TW: What’s the “Petty Driving Experience?”
RP: We’ve got about 20 tracks all over the country where people can come in and learn how to drive a racecar at speed. It gives the fans a chance to really see what the drivers go through. These guys and gals will run a few laps and get all sweaty and they’ll say ?Man, how do you all do this for three or four hours at a time with 42 other cars out there?’ It helps them appreciate what it’s all about.
TW: Do you miss driving a racecar?
RP: I do miss driving. You worked on the car all week and you did your appearances and whatever you had to do to get ready for a race?but the driving part, to me, was the hobby. I probably stayed in the car six or eight years longer than what I was really capable of in terms of winning races. I just loved it so much that it was hard for me to give it up.
TW: What was it like taking that last lap in ’92 at the Atlanta Motor Speedway?
RP: That was pretty emotional for me and for the whole family knowing that even though I was out there riding around slow because we’d done got in a crash, that was the last time I was going to be out there trying to compete. It was an emotional week trying to get ready for the race and knowing it was your last race and then trying to stay out of trouble, but I got in trouble anyway [laughs].
TW: How about your 200th win at the 1984 Firecracker 400?
RP: That was just a Hollywood finish for my career. Winning on July the Fourth on the last green-flag lap?passing [Cale Yarborough] for the win right at the finish line?and doing all that in front of Ronald Reagan, the first sitting president that had ever been to a race. That was the crowning deal on everything. It was unbelievable.
TW: How important is family in your life?
RP: Nobody does anything by themselves. It’s all the people around you that give you the opportunity and help to accomplish what you set out to do. I, Richard Petty, have never done anything, but we as a group have done a whole lot. That’s the family part of it all.
TW: What are you the most thankful for?
RP: Just being here [laughs], with all those wrecks and stuff that we had. But really just being able to get up every morning and do the things that I’ve been doing for the past 60 years and then having my family around.

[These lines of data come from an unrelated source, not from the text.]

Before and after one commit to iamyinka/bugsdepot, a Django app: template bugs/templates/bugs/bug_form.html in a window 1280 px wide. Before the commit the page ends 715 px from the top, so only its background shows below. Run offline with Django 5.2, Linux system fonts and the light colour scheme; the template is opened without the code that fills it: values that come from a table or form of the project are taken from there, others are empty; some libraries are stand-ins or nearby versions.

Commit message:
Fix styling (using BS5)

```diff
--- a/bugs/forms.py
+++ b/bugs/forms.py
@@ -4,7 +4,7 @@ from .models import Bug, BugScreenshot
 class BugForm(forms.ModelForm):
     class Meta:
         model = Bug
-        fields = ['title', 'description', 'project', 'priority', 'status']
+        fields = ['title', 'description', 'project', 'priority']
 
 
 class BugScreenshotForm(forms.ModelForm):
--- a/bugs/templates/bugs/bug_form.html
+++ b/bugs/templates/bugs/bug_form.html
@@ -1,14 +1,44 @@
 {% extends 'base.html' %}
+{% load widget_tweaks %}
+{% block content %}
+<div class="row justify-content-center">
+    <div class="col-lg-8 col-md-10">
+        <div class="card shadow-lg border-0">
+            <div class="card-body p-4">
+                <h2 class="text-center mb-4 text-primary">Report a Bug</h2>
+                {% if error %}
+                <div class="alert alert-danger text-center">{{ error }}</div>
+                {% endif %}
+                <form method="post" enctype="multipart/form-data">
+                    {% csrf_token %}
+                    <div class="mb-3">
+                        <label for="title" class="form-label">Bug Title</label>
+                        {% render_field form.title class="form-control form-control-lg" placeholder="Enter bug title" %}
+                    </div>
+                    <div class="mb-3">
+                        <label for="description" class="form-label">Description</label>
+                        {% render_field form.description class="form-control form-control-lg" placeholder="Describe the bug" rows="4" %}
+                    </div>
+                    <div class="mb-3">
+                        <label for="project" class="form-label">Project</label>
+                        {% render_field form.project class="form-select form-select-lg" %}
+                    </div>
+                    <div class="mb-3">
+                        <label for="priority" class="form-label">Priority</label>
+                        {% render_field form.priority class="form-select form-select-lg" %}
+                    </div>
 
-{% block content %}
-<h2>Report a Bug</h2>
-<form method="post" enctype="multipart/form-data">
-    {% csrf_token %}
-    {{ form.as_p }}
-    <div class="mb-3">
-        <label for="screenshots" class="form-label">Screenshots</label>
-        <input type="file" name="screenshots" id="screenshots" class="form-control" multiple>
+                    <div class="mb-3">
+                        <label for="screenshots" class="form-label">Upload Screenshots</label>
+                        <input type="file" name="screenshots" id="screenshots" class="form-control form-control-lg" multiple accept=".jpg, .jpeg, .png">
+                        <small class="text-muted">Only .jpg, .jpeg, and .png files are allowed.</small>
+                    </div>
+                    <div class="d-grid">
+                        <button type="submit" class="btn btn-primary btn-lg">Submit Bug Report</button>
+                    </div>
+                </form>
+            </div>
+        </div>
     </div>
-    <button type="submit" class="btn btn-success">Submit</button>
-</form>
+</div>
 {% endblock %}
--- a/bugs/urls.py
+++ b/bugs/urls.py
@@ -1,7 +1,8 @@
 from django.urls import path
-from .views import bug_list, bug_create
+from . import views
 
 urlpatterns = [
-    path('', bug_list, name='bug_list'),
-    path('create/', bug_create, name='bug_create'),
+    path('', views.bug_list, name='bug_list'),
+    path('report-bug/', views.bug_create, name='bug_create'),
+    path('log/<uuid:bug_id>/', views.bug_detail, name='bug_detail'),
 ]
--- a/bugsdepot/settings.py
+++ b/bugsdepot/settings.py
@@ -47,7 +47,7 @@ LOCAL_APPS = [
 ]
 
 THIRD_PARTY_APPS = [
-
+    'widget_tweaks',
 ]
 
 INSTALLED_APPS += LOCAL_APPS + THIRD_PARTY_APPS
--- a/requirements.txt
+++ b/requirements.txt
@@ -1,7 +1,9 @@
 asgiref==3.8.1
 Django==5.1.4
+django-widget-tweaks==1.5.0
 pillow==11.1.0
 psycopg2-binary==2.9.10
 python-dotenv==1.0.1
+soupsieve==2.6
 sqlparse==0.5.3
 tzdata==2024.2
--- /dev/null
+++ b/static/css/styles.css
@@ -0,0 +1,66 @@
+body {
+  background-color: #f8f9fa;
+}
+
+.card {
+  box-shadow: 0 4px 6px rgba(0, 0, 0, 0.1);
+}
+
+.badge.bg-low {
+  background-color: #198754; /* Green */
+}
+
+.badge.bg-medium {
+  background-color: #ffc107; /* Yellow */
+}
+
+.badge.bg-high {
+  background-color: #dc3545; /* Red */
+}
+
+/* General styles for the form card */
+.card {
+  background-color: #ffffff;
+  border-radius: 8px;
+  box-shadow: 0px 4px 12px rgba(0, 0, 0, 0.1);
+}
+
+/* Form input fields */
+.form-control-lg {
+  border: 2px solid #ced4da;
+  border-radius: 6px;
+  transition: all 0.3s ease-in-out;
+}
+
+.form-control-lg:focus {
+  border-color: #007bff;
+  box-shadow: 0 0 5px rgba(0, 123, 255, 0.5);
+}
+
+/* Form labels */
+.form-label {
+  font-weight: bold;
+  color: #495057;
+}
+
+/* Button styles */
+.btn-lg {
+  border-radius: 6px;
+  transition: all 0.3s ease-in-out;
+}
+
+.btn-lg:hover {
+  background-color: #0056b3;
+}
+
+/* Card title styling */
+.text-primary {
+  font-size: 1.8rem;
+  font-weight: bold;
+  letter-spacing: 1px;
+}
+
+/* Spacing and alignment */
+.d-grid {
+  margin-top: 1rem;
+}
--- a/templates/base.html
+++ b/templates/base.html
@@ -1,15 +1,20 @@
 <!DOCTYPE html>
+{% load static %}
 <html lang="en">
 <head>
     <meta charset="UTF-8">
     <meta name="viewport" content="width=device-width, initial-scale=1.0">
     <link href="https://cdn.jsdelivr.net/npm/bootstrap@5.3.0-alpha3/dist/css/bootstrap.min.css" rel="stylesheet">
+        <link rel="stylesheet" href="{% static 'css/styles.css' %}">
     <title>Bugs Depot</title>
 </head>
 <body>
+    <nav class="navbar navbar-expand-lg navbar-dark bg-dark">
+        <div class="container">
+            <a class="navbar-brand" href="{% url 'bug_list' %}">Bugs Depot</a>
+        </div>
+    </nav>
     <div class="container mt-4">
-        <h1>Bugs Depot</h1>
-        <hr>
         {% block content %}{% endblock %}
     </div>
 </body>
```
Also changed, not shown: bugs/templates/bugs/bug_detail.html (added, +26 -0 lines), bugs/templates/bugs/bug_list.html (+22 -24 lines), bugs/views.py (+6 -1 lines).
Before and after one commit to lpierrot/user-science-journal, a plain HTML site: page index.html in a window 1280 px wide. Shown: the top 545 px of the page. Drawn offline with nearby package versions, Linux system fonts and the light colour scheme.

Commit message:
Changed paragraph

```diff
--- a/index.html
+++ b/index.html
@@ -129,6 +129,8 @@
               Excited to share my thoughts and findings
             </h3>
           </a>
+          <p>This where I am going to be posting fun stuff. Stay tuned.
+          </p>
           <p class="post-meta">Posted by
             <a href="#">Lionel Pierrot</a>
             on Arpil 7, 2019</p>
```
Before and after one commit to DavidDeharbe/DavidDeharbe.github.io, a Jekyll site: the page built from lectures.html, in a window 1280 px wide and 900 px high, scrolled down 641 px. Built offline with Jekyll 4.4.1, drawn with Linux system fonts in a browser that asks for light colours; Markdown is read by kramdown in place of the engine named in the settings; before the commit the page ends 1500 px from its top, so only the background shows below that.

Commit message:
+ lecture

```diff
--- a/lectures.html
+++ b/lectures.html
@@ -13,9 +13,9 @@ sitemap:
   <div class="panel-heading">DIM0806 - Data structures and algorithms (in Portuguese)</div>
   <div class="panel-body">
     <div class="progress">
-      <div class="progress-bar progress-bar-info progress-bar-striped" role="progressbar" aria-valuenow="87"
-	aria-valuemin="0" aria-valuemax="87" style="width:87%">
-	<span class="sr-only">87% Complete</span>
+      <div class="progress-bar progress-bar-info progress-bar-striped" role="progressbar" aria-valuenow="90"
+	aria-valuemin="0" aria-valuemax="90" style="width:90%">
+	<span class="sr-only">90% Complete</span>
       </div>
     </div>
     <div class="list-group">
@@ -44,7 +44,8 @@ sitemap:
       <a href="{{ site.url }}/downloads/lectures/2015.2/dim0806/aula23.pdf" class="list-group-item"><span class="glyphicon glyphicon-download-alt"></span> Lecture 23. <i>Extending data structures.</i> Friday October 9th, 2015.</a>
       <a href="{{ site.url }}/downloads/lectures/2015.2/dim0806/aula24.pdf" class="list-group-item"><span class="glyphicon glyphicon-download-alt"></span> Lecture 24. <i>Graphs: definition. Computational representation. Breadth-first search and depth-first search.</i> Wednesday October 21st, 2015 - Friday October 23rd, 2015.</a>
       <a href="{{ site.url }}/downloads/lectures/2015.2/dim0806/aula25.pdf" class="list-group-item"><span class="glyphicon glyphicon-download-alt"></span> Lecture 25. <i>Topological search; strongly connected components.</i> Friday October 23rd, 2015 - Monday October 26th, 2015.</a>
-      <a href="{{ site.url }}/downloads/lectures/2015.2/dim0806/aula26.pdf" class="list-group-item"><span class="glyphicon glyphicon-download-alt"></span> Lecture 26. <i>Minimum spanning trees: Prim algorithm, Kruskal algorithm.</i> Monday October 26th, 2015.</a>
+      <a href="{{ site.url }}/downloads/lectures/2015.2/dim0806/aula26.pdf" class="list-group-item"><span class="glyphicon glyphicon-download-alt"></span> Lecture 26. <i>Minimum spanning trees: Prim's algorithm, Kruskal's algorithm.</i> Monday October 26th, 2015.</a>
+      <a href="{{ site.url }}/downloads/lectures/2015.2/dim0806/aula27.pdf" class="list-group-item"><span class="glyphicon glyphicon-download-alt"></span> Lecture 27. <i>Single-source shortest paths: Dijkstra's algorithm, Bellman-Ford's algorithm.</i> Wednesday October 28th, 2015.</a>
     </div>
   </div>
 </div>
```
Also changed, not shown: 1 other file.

TW: What do you want people to remember you for?
RP: I guess the main deal is if they just remember period. Good guy, bad buy, or whatever, that’s all you can really ask for.